Librarians were also quick to note that they provide a lot more technology than that. For instance, during the extended power outages due to Tropical Storm Irene and the Halloween snowstorm, libraries filled up with people who brought their laptops to use the wireless connections for checking their emails.
"It turned the library into a community crisis center," said Fred Danowski, information systems librarian at the Milford Public Library.
"That’s something we didn’t have 10 years ago," said Woodbridge Town Library Director Todd Fabian.
Library Cards Still the Key
One thing technology hasn’t made obsolete, however, is the library card. To get access to most of the new technology at the public libraries, patrons have to use their library cards, which now come with bar codes to swipe through a scanner.
Karen Jensen, director of the , said that library loans out Kindles and Nooks -- two types of e-book readers.
Hagaman just acquired a new Kindle Fire, a combination e-book reader and tablet computer. Jensen said the library doesn’t plan to loan out that device at this time, but the library staff will soon offer instruction on how to use it.

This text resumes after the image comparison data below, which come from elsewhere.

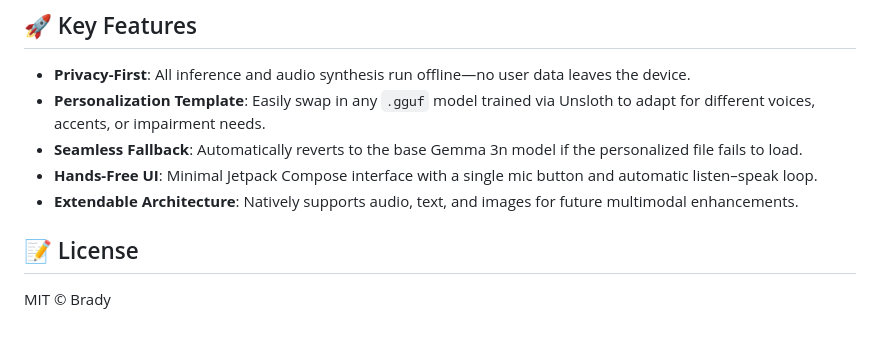
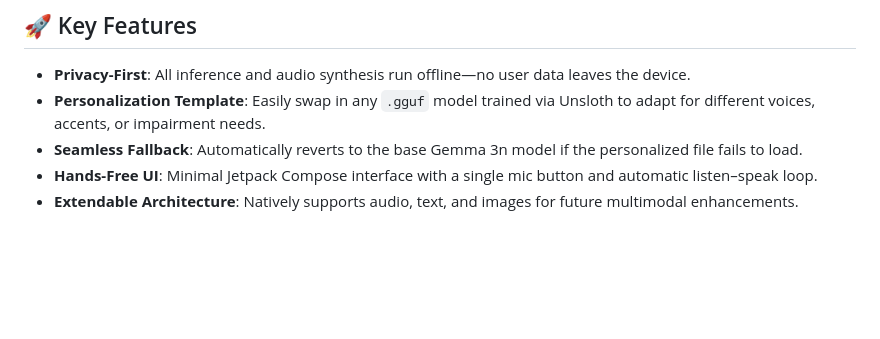
Before and after one commit to Bra-AM/dream-assistant-android, a Markdown page: README.md, the part around the change. Drawn GitHub-style; blank space fills up the shorter version.

Commit message:
Remove license section from README
Removed license section from README.

```diff
--- a/README.md
+++ b/README.md
@@ -93,7 +93,3 @@ To keep the repo lightweight, the `.gguf` files are not tracked in Git. You can
 * **Seamless Fallback**: Automatically reverts to the base Gemma 3n model if the personalized file fails to load.
 * **Hands-Free UI**: Minimal Jetpack Compose interface with a single mic button and automatic listen–speak loop.
 * **Extendable Architecture**: Natively supports audio, text, and images for future multimodal enhancements.
-
-## 📝 License
-
-MIT © Brady
```
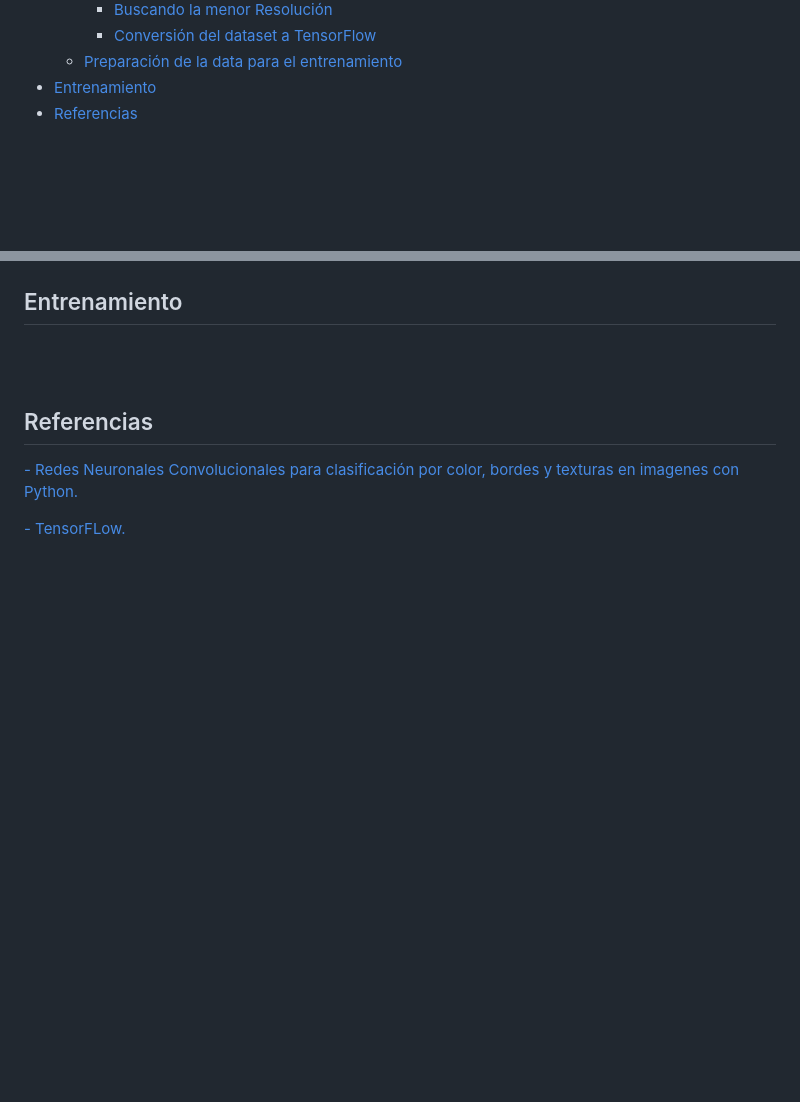
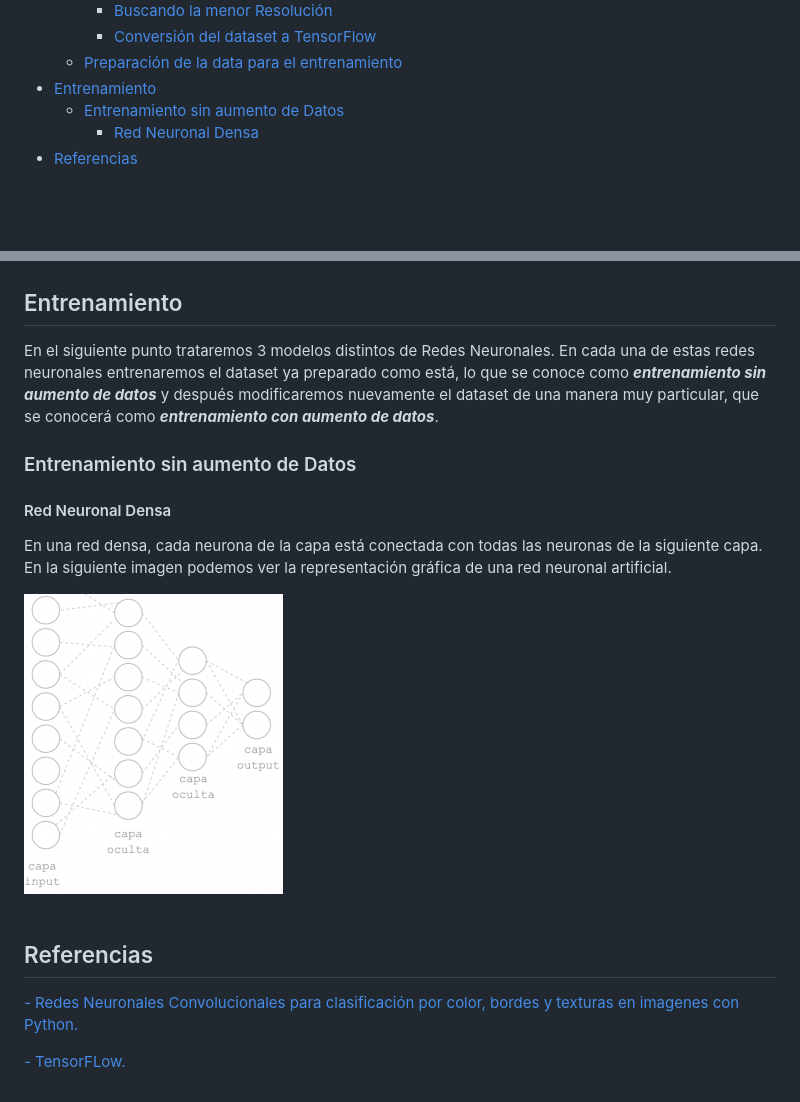
Before and after one commit to metantonio/ML-tensorflow-web, a Markdown page: Readme.md, 2 parts joined by grey strips. Rendered like a GitHub page; pictures changed too: img/red-n-densa.png (added); blank space fills up the shorter version.

```diff
--- a/Readme.md
+++ b/Readme.md
@@ -41,6 +41,8 @@ Este repositorio estará basado en la explicación paso a paso en el uso de Tens
     + [Conversión del dataset a TensorFlow](#conversión-del-dataset-a-tensorflow)
   * [Preparación de la data para el entrenamiento](#preparación-del-dataset)
 - [Entrenamiento](#entrenamiento)
+  * [Entrenamiento sin aumento de Datos](#entrenamiento-sin-aumento-de-datos)
+    + [Red Neuronal Densa](#red-neuronal-densa)
 - [Referencias](#referencias)
 
 <br/>
@@ -340,6 +343,18 @@ X.shape
 
 
 ## Entrenamiento
+
+En el siguiente punto trataremos 3 modelos distintos de Redes Neuronales. En cada una de estas redes neuronales entrenaremos el dataset ya preparado como está, lo que se conoce como ***entrenamiento sin aumento de datos*** y después modificaremos nuevamente el dataset de una manera muy particular, que se conocerá como ***entrenamiento con aumento de datos***.
+
+### Entrenamiento sin aumento de Datos
+
+#### Red Neuronal Densa
+
+En una red densa, cada neurona de la capa está conectada con todas las neuronas de la siguiente capa. En la siguiente imagen podemos ver la representación gráfica de una red neuronal artificial.
+
+<span align="center">
+    <img align="center" src="./img/red-n-densa.png" />
+</span>
 
 
 <!-- Sección de Referencias -->
```
Also changed, not shown: other parts of Readme.md (+1 -0 lines).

It is also one of the libraries that subscribe to Overdrive, a service that provides e-books on loan for a two-week stretch to anyone with a reader. Jensen said patrons can even borrow an e-book over their own home Internet connection, as long as they enter the identification number on their library card.
Each library only gets one copy of the book, and after two weeks it de-activates itself and can no longer be read.

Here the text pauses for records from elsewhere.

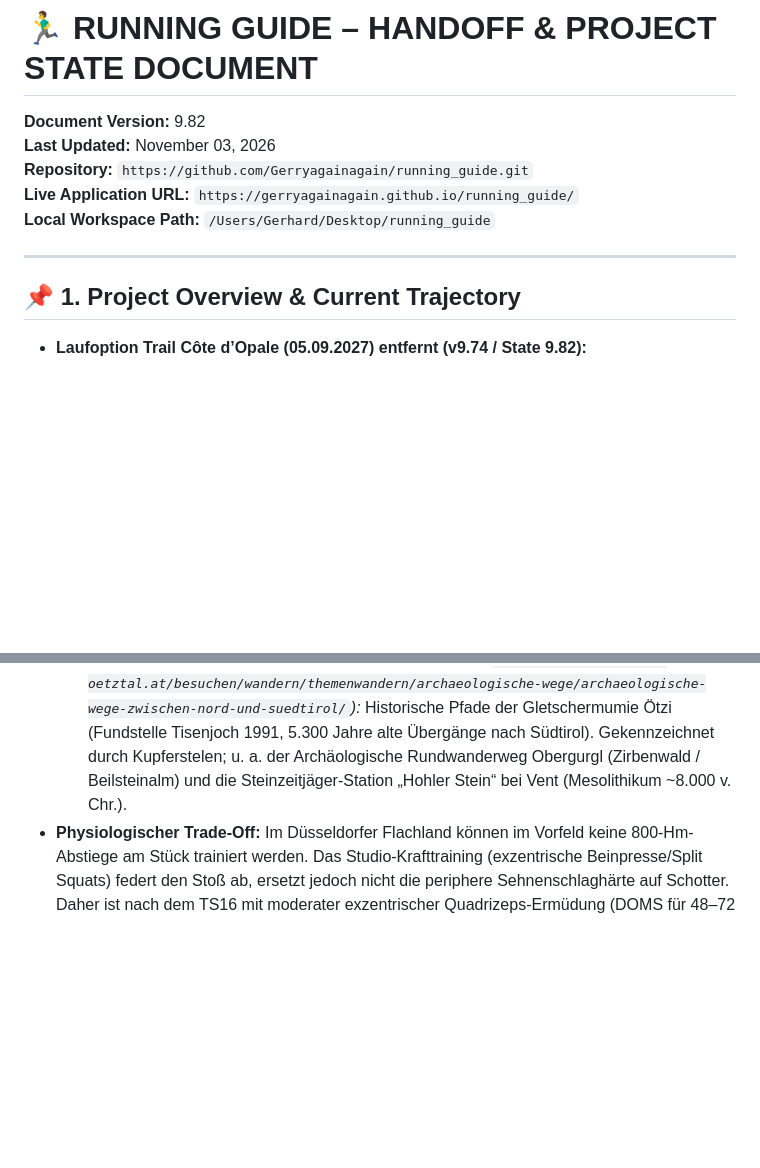
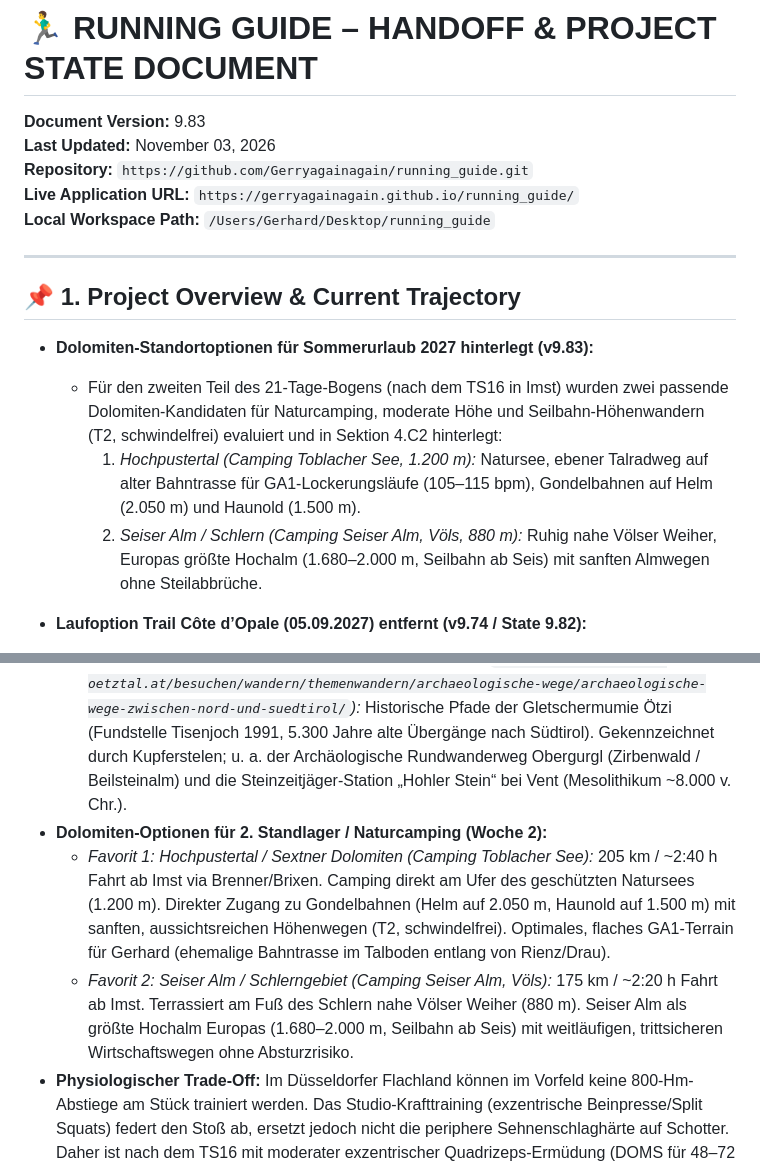
Before and after one commit to Gerryagainagain/running_guide, a Markdown page: HANDOFF_AND_PROJECT_STATE.md, 2 parts joined by grey strips. Rendered like a GitHub page; blank space fills up the shorter version.

Commit message:
docs(handoff): document Dolomite camping & hiking options for June 2027 (v9.83)

```diff
--- a/HANDOFF_AND_PROJECT_STATE.md
+++ b/HANDOFF_AND_PROJECT_STATE.md
@@ -1,6 +1,6 @@
 # 🏃‍♂️ RUNNING GUIDE – HANDOFF & PROJECT STATE DOCUMENT
 
-**Document Version:** 9.82
+**Document Version:** 9.83
 **Last Updated:** November 03, 2026
 **Repository:** `https://github.com/Gerryagainagain/running_guide.git`
 **Live Application URL:** `https://gerryagainagain.github.io/running_guide/`
@@ -9,6 +9,11 @@
 ---
 
 ## 📌 1. Project Overview & Current Trajectory
+
+- **Dolomiten-Standortoptionen für Sommerurlaub 2027 hinterlegt (v9.83):**
+  - Für den zweiten Teil des 21-Tage-Bogens (nach dem TS16 in Imst) wurden zwei passende Dolomiten-Kandidaten für Naturcamping, moderate Höhe und Seilbahn-Höhenwandern (T2, schwindelfrei) evaluiert und in Sektion 4.C2 hinterlegt:
+    1. *Hochpustertal (Camping Toblacher See, 1.200 m):* Natursee, ebener Talradweg auf alter Bahntrasse für GA1-Lockerungsläufe (105–115 bpm), Gondelbahnen auf Helm (2.050 m) und Haunold (1.500 m).
+    2. *Seiser Alm / Schlern (Camping Seiser Alm, Völs, 880 m):* Ruhig nahe Völser Weiher, Europas größte Hochalm (1.680–2.000 m, Seilbahn ab Seis) mit sanften Almwegen ohne Steilabbrüche.
 
 - **Laufoption Trail Côte d’Opale (05.09.2027) entfernt (v9.74 / State 9.82):**
   - **Saisonkalender Q3 (Juli – Sept 2027):**
@@ -485,6 +490,9 @@ If the user logs a run or workout via Chrome browser that needs to be permanentl
 - **Kulturhistorische Anker & Naturpark-Routen:**
   - *Naturpark Kaunergrat (`https://www.kaunergrat.at/`):* Naturparkhaus am Piller Sattel (1.600 m), architektonische Aussichtsplattform „Gacher Blick“ (Tiefblick ins Inntal), 3.500 Jahre alter prähistorischer Brandopferplatz an der Via Claudia Augusta & barrierefreies Piller Moor (Moor-Rundweg mit Holzturm, null Steigung).
   - *Naturpark Ötztal – Archäologische Wege Nord-/Südtirol (`https://www.naturpark-oetztal.at/besuchen/wandern/themenwandern/archaeologische-wege/archaeologische-wege-zwischen-nord-und-suedtirol/`):* Historische Pfade der Gletschermumie Ötzi (Fundstelle Tisenjoch 1991, 5.300 Jahre alte Übergänge nach Südtirol). Gekennzeichnet durch Kupferstelen; u. a. der Archäologische Rundwanderweg Obergurgl (Zirbenwald / Beilsteinalm) und die Steinzeitjäger-Station „Hohler Stein“ bei Vent (Mesolithikum ~8.000 v. Chr.).
+- **Dolomiten-Optionen für 2. Standlager / Naturcamping (Woche 2):**
+  - *Favorit 1: Hochpustertal / Sextner Dolomiten (Camping Toblacher See):* 205 km / ~2:40 h Fahrt ab Imst via Brenner/Brixen. Camping direkt am Ufer des geschützten Natursees (1.200 m). Direkter Zugang zu Gondelbahnen (Helm auf 2.050 m, Haunold auf 1.500 m) mit sanften, aussichtsreichen Höhenwegen (T2, schwindelfrei). Optimales, flaches GA1-Terrain für Gerhard (ehemalige Bahntrasse im Talboden entlang von Rienz/Drau).
+  - *Favorit 2: Seiser Alm / Schlerngebiet (Camping Seiser Alm, Völs):* 175 km / ~2:20 h Fahrt ab Imst. Terrassiert am Fuß des Schlern nahe Völser Weiher (880 m). Seiser Alm als größte Hochalm Europas (1.680–2.000 m, Seilbahn ab Seis) mit weitläufigen, trittsicheren Wirtschaftswegen ohne Absturzrisiko.
 - **Physiologischer Trade-Off:** Im Düsseldorfer Flachland können im Vorfeld keine 800-Hm-Abstiege am Stück trainiert werden. Das Studio-Krafttraining (exzentrische Beinpresse/Split Squats) federt den Stoß ab, ersetzt jedoch nicht die periphere Sehnenschlaghärte auf Schotter. Daher ist nach dem TS16 mit moderater exzentrischer Quadrizeps-Ermüdung (DOMS für 48–72 h) zu rechnen; die Downhill-Pace im Wettkampf muss strikt defensiv gewählt werden. Durch die 21-Tage-Architektur steht für die muskuläre Erholung in den Bergen volle Zeit zur Verfügung.
 
 ### D. Strategischer 4-Jahres-Rahmen 2027–2030 (Sustainable Longevity & Familien-Sync)
```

Fabian said one reason for their popularity is that hundreds, even thousands of e-books can be loaded on a reader device. For someone on vacation, carrying a reader is much more convenient than a stack of books.
During the four decades she has been a librarian, Diane Kurtz, head of Information Technology Services for the Stratford Library, said computer technology has completely transformed libraries. But she hasn’t seen anything like the changes involving e-books.

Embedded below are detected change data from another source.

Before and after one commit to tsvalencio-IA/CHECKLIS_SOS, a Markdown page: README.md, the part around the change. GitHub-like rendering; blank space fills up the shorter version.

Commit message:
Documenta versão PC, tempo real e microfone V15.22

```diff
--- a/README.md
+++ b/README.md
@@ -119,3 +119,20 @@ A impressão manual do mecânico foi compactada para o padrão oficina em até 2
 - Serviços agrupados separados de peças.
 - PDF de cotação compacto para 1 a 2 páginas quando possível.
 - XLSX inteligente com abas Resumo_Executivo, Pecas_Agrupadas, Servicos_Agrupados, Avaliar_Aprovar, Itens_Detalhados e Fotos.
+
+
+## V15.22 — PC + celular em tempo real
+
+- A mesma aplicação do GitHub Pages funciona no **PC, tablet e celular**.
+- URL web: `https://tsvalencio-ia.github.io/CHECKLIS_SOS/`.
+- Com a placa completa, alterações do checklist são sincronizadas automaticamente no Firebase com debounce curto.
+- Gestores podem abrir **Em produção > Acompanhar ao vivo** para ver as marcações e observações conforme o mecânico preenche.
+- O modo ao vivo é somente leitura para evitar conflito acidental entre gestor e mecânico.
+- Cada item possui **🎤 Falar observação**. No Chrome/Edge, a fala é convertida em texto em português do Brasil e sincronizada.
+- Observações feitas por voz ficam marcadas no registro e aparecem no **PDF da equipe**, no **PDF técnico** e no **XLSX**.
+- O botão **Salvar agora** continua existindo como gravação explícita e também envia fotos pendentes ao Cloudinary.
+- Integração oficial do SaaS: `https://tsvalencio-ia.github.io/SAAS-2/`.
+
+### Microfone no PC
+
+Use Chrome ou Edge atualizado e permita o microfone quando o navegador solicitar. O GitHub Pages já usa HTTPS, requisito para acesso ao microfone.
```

Almost no one had an e-book reader two years ago, but now a majority of books are sold in that format.
"People adapt to new technology, but I’ve never seen people adapt to anything this quickly," Kurtz said.
To help them, she said Stratford Library holds learning two-hour-long "Technology Sandbox" workshops. People can show up when a "Sandbox" is scheduled and receive personal, one-on-one help learning how to use the latest electronic readers and tablet computers, or any of the myriad other technological applications the library uses.
Sandboxes are scheduled for Dec. 12 and 13, and Jan. 3 and 9, but you must be a Stratford resident with a Stratford library card.
Database Services and Audio Books
Every sixth grader in Stratford will visit the town library for a field trip sometime during the school year to learn how to use the computerized catalogs and special databases that are available with a few quick mouse clicks and a library card.
Most libraries belong to a library consortium that provides access to database services that give patrons access to information about auto repair, home improvement tips and practice tests for a wide variety of professional licenses and certifications.
Several librarians noted that e-book reader apps are available for the new "Smart" cell phones, and they work just as good as the bigger, tablet-size devices.
Libraries also let patrons download audio books onto their iPods and other recording devices, which might also be available on Smart phones.
Fabian said the Woodbridge Library installed a bright board, which is essentially a 40-inch, flat screen television, and has it playing a continuous loop of information about upcoming library programs and community events. "We tried it and it’s been well received," he said.